A torn ACL ruined McAllister’s season, but that’s only part of what makes him such a risky pick for 2006. With the Saints drafting Reggie Bush No.2 overall, McAllister now faces the prospect of having a kid push him aside the way he pushed aside Ricky Williams. When healthy, McAllister is the complete package as a feature back, possessing great speed, burst and power. He’s solid in both the red zone (his nine 2004 TDs came on 55 touches inside the 20) and the passing game (with a career-high 60 catches in 2003). Until he shows he’s all the way back, though, a time-share with Bush – possibly even lasting through the whole 2006 season – seems likely. If he does get traded to a team that needs him before Week 1, he’s worth consideration as a top-10 back. McAllister wasn’t able to participate in the Saints’ April mini-camp, and though he predicts he’ll be ready for the start of training camp, his status is uncertain.

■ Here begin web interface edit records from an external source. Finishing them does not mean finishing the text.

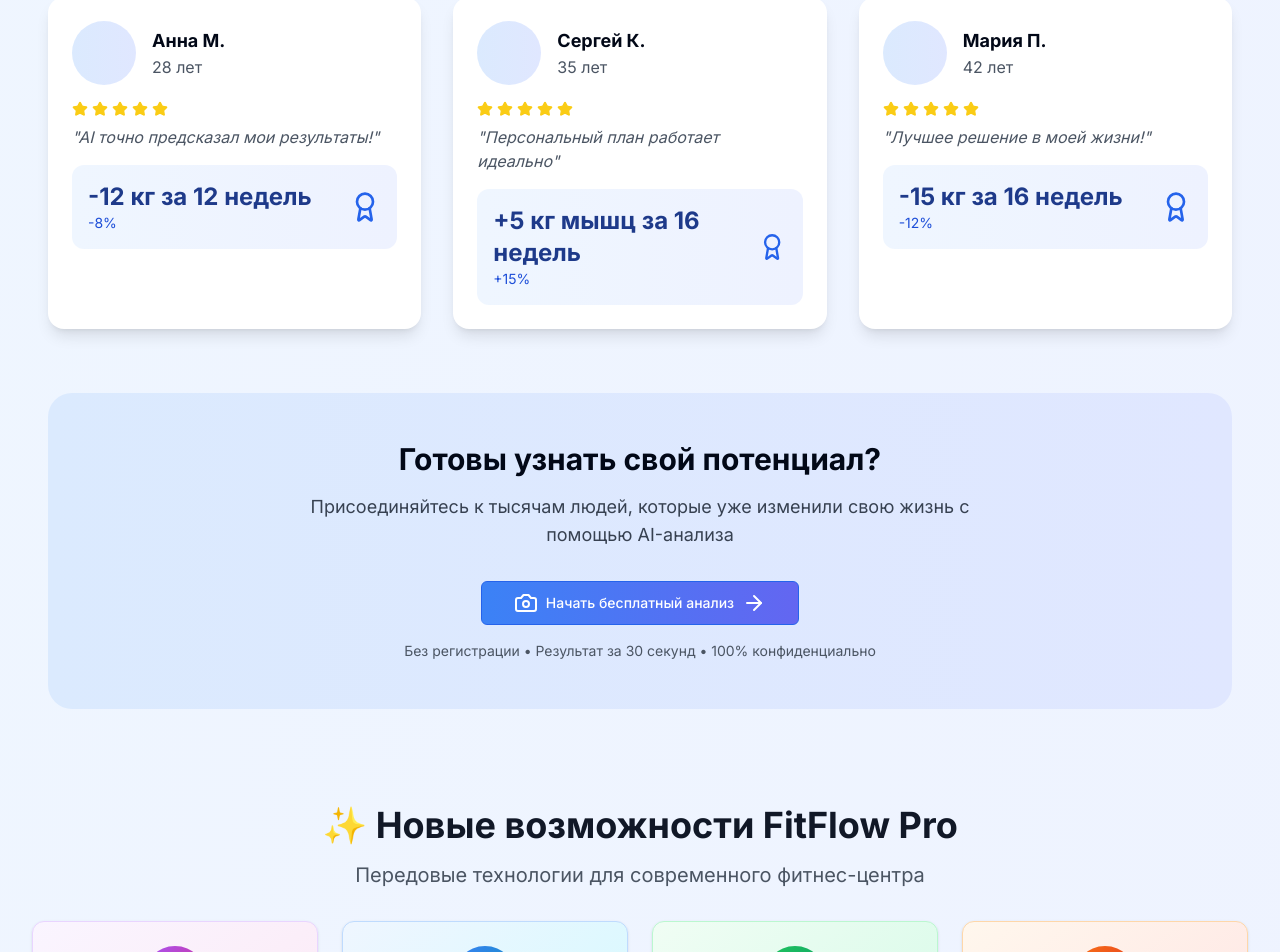
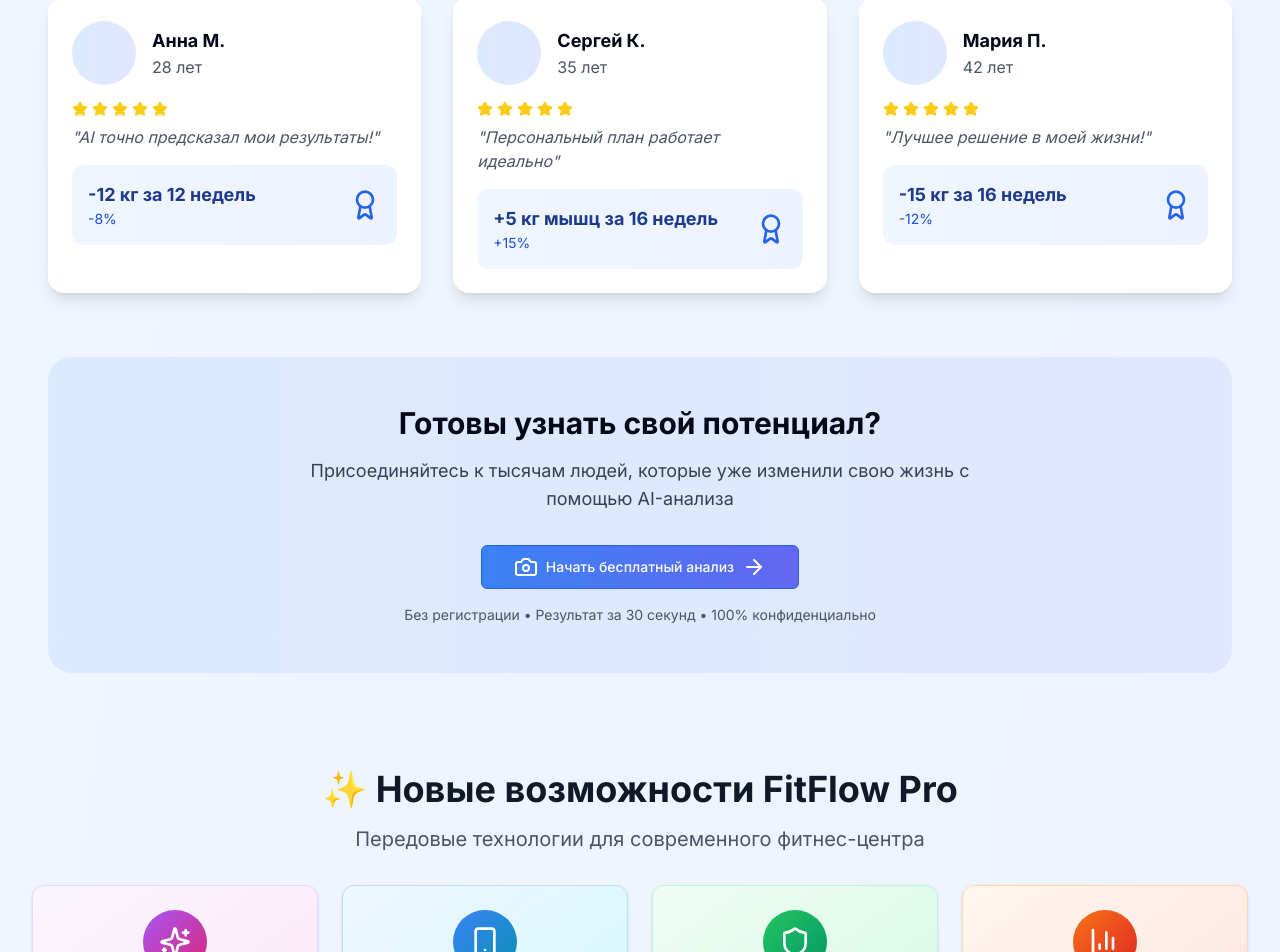
Before and after one commit to roma-frontend/FitFlow-Pro, a Next.js app: page / in a window 1280 px wide. Shown: the part 2162-3114 px from the top of the page. Built offline with nearby package versions, Linux system fonts and the light colour scheme; no server answers.

Commit message:
UI changes

```diff
--- a/components/ai-body-analysis/BodyAnalysisModal.tsx
+++ b/components/ai-body-analysis/BodyAnalysisModal.tsx
@@ -182,7 +182,7 @@ export default function BodyAnalysisModal({ isOpen, onClose, onAnalysisComplete
             {/* Header */}
             <div className="sticky top-0 bg-white z-10 p-6 border-b">
               <div className="flex items-center justify-between">
-                <div className="flex items-center gap-3">
+                <div className="flex flex-wrap justify-center items-center gap-3">
                   <div className="w-12 h-12 bg-gradient-to-r from-blue-500 to-indigo-500 rounded-2xl flex items-center justify-center">
                     <Sparkles className="h-6 w-6 text-white" />
                   </div>
@@ -195,7 +195,7 @@ export default function BodyAnalysisModal({ isOpen, onClose, onAnalysisComplete
                   variant="ghost"
                   size="icon"
                   onClick={handleClose}
-                  className="rounded-full"
+                  className="rounded-full absolute right-2 top-2"
                 >
                   <X className="h-5 w-5" />
                 </Button>
--- a/components/home/BodyAnalysisSection.tsx
+++ b/components/home/BodyAnalysisSection.tsx
@@ -2,7 +2,6 @@
 "use client";
 
 import React from 'react';
-import { motion } from 'framer-motion';
 import {
   Camera, TrendingUp, Users, Award,
   Star, ArrowRight, Sparkles, Zap
@@ -214,7 +213,7 @@ export default function BodyAnalysisSection() {
 
                   <div className="flex items-center justify-between p-4 bg-gradient-to-r from-blue-50 to-indigo-50 rounded-xl">
                     <div>
-                      <p className="text-2xl font-bold text-blue-900">{item.result}</p>
+                      <p className="text-lg font-bold text-blue-900">{item.result}</p>
                       <p className="text-sm text-blue-700">
                         {item.bodyFat || item.muscleMass}
                       </p>
--- a/components/ui/body-photo-upload.tsx
+++ b/components/ui/body-photo-upload.tsx
@@ -279,7 +279,7 @@ export function BodyPhotoUpload({
             animate={{ opacity: 1, scale: 1 }}
             exit={{ opacity: 0, scale: 0.9 }}
             className={`
-              relative w-full h-80 border-2 border-dashed rounded-2xl transition-all cursor-pointer
+              relative w-full h-[25rem] sm:h-[20rem] border-2 border-dashed rounded-2xl transition-all cursor-pointer
               ${dragOver
                 ? 'border-blue-500 bg-blue-50'
                 : 'border-gray-300 hover:border-gray-400 hover:bg-gray-50'
```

Don’t be fooled by McAllister’s modest season-ending stats – he missed nearly three full games with a high ankle sprain and played at less than 100 percent when he returned. If you prorate his 13-game numbers over a 16-game season, you get 1,322 yards, 11 touchdowns, 42 catches and 281 receiving yards. And that doesn’t account for his coming back in three weeks from what’s typically a six-week injury. A rare combination of size (6-foot-1, 232), speed, power and receiving ability, McAllister is capable of much more. In 2002, he had 16 touchdowns, and in 2003, 2,157 yards from scrimmage. With new offensive coordinator Mike Sheppard’s emphasis on a power running game, and the Saints drafting Oklahoma tackle Jammal Brown in the first round and signing right guard Jermaine Mayberry from the Eagles, McAllister could very well put it all together in 2005. As for concerns over lingering effects of the ankle injury, McAllister took care of those in the final two games of last season when he rushed for 268 yards on 57 carries (4.7 YPC).
McAllister will be unfairly punished in most leagues for his relatively paltry TD total, but you should expect a 50 to 100 percent increase in scoring if he approaches last year’s 2,200 yards from scrimmage. McAllister had only 15 attempts inside the opponents’ 10-yard-line last year (converting four for scores). Those attempts are about half of what a McAllister owner should have expected, and a more representative conversion rate for McAllister would be about 40 percent, as New Orleans was the eighth-best team in converting all short-yardage runs last year. In 2002, McAllister was 9-for-25 near the goal line (still short of the 30 or so attempts his owners should expect). The Saints asked McAllister to lose some weight in the offseason, figuring this would increase his already impressive explosiveness (the Saints were in the top five in big runs, with about 25 percent of McAllister’s rushing yards gained 10 yards past the line of scrimmage). McAllister is young, has relatively low mileage in terms of carries, can hit the home run and is an accomplished receiver.
McAllister was easily the best fantasy back in the NFC (1,740 total yards, 16 touchdowns). We don't see any reason to doubt his durability going forward, even as he plays on turf and figures to handle the ball 350 to 400 times. McAllister is one of four or five players worth legitimate consideration as the No. 1 pick.